» What you are asked to do
Leaving every picture out, repeat all of the entries below exactly.

» Records shown
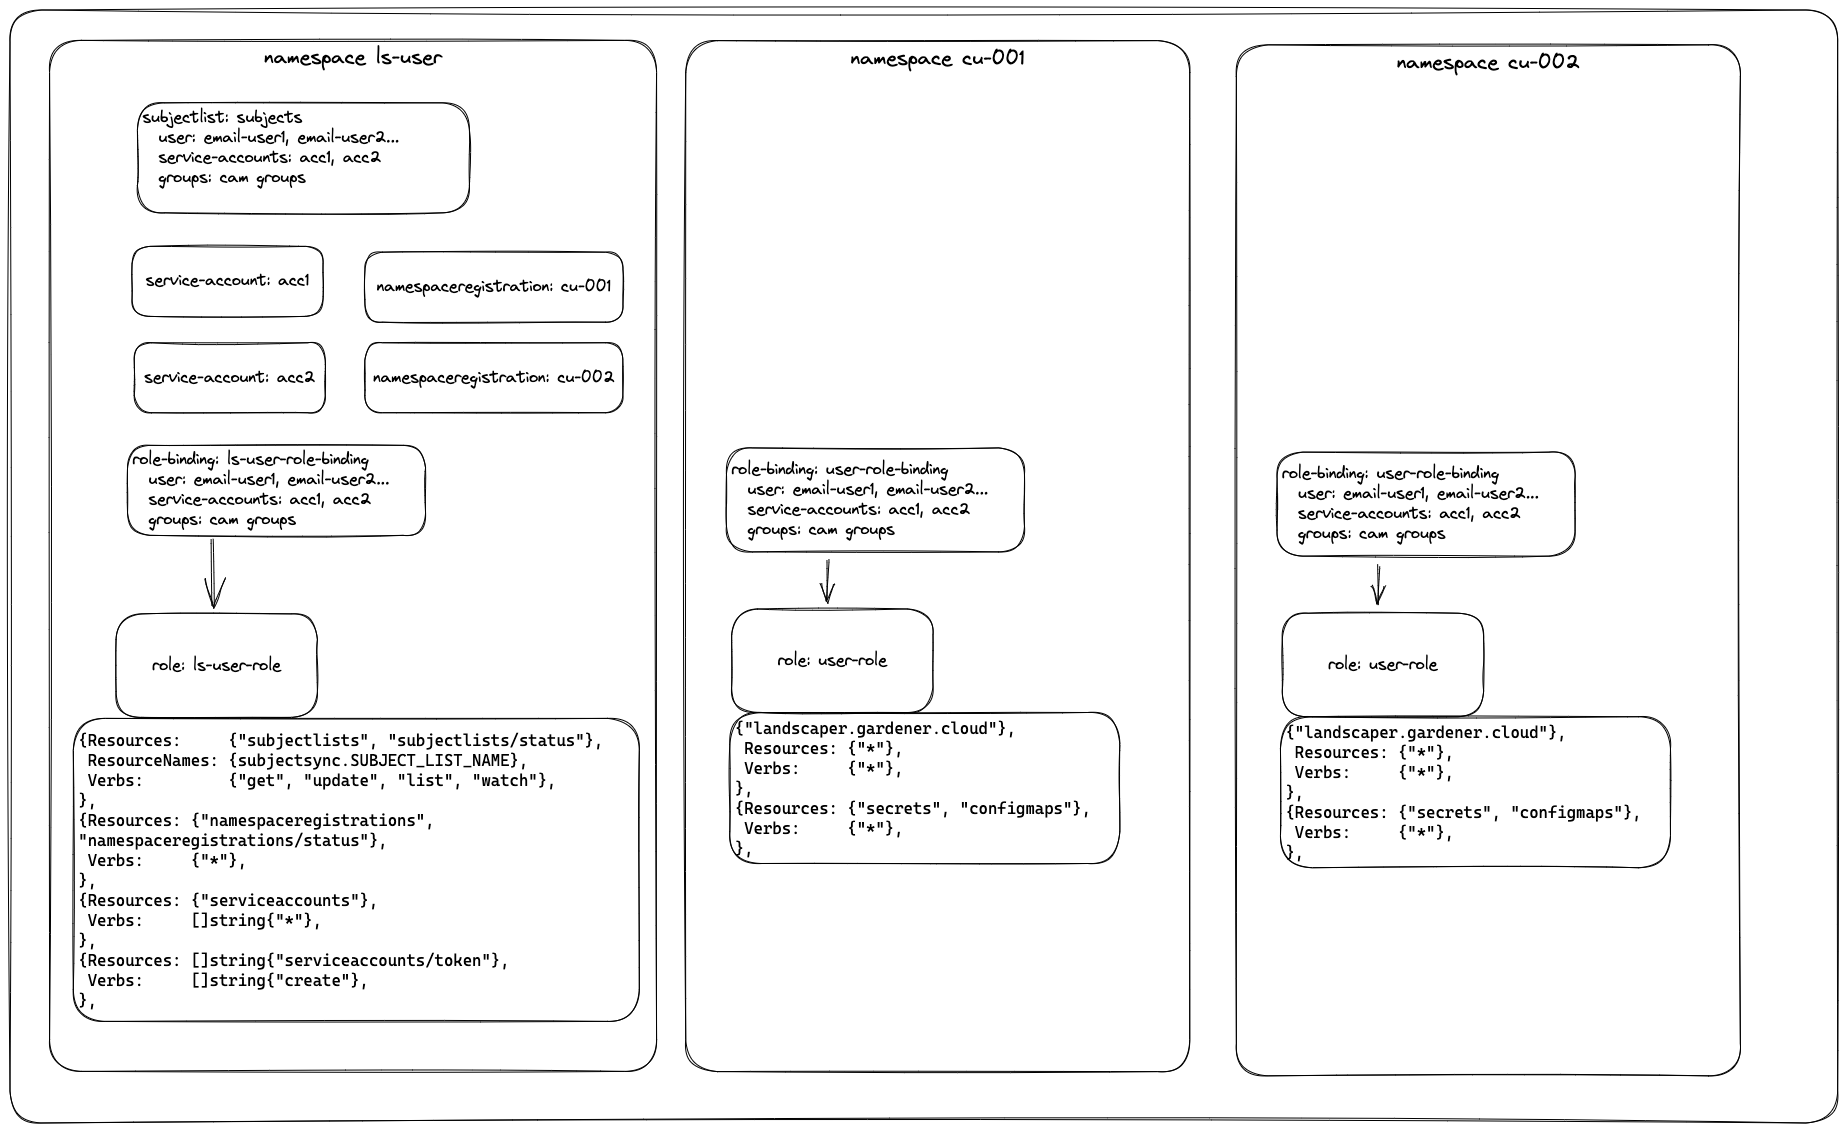
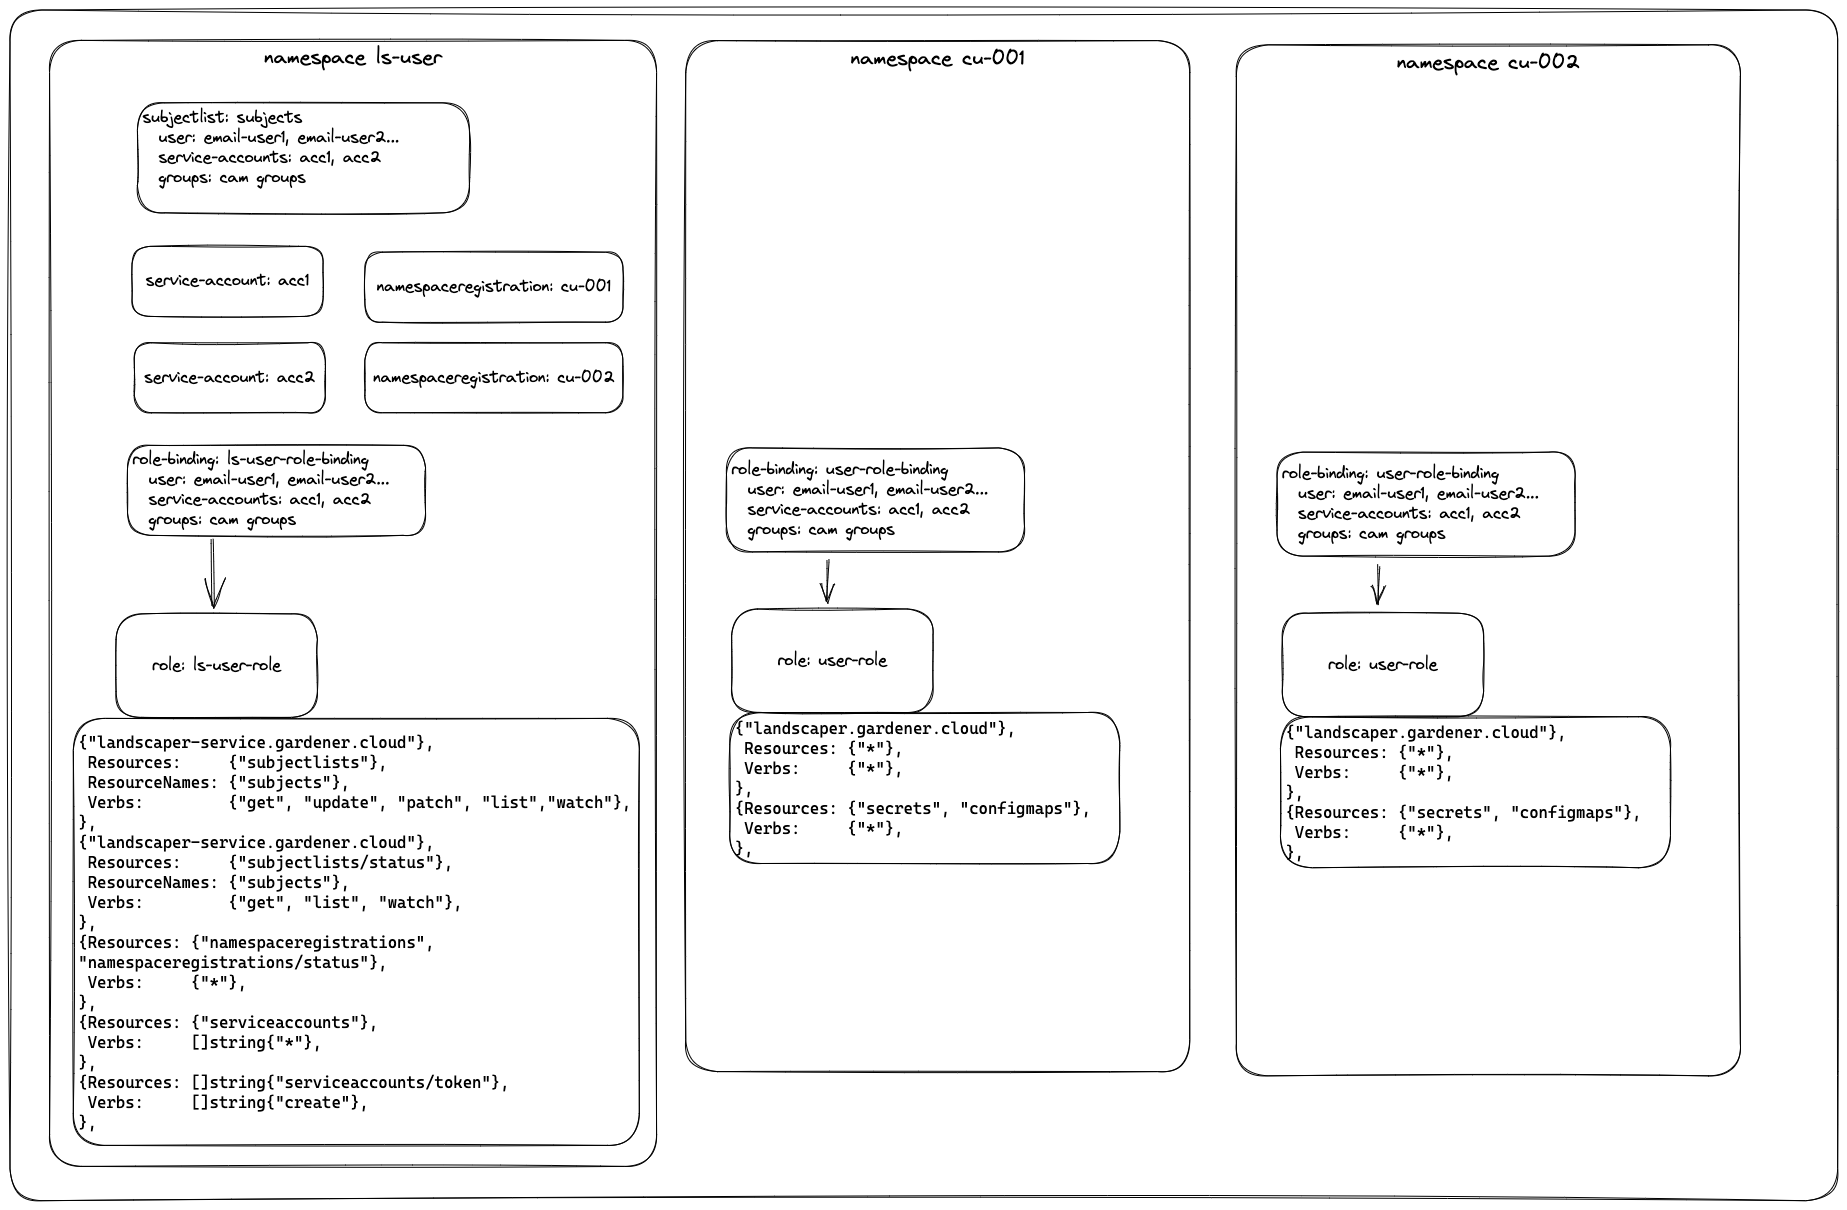
architecture image

diff --git a/cmd/landscaper-service-target-shoot-sidecar-server/app/app.go b/cmd/landscaper-service-target-shoot-sidecar-server/app/app.go
@@ -139,9 +139,15 @@ func createOrUpdateLsUserRole(ctx context.Context, c client.Client) error {
 	rules := []rbacv1.PolicyRule{
 		{
 			APIGroups:     []string{"landscaper-service.gardener.cloud"},
-			Resources:     []string{"subjectlists", "subjectlists/status"},
+			Resources:     []string{"subjectlists"},
 			ResourceNames: []string{subjectsync.SUBJECT_LIST_NAME},
-			Verbs:         []string{"get", "update", "list", "watch"},
+			Verbs:         []string{"get", "update", "patch", "list", "watch"},
+		},
+		{
+			APIGroups:     []string{"landscaper-service.gardener.cloud"},
+			Resources:     []string{"subjectlists/status"},
+			ResourceNames: []string{subjectsync.SUBJECT_LIST_NAME},
+			Verbs:         []string{"get", "list", "watch"},
 		},
 		{
 			APIGroups: []string{"landscaper-service.gardener.cloud"},
@@ -165,7 +171,6 @@ func createOrUpdateLsUserRole(ctx context.Context, c client.Client) error {
 			Name:      subjectsync.LS_USER_ROLE_IN_NAMESPACE,
 			Namespace: subjectsync.LS_USER_NAMESPACE,
 		},
-		Rules: rules,
 	}
 
 	_, err := kubernetes.CreateOrUpdate(ctx, c, role, func() error {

» Solution to this problem
architecture image

diff --git a/cmd/landscaper-service-target-shoot-sidecar-server/app/app.go b/cmd/landscaper-service-target-shoot-sidecar-server/app/app.go
@@ -139,9 +139,15 @@ func createOrUpdateLsUserRole(ctx context.Context, c client.Client) error {
 	rules := []rbacv1.PolicyRule{
 		{
 			APIGroups:     []string{"landscaper-service.gardener.cloud"},
-			Resources:     []string{"subjectlists", "subjectlists/status"},
+			Resources:     []string{"subjectlists"},
 			ResourceNames: []string{subjectsync.SUBJECT_LIST_NAME},
-			Verbs:         []string{"get", "update", "list", "watch"},
+			Verbs:         []string{"get", "update", "patch", "list", "watch"},
+		},
+		{
+			APIGroups:     []string{"landscaper-service.gardener.cloud"},
+			Resources:     []string{"subjectlists/status"},
+			ResourceNames: []string{subjectsync.SUBJECT_LIST_NAME},
+			Verbs:         []string{"get", "list", "watch"},
 		},
 		{
 			APIGroups: []string{"landscaper-service.gardener.cloud"},
@@ -165,7 +171,6 @@ func createOrUpdateLsUserRole(ctx context.Context, c client.Client) error {
 			Name:      subjectsync.LS_USER_ROLE_IN_NAMESPACE,
 			Namespace: subjectsync.LS_USER_NAMESPACE,
 		},
-		Rules: rules,
 	}
 
 	_, err := kubernetes.CreateOrUpdate(ctx, c, role, func() error {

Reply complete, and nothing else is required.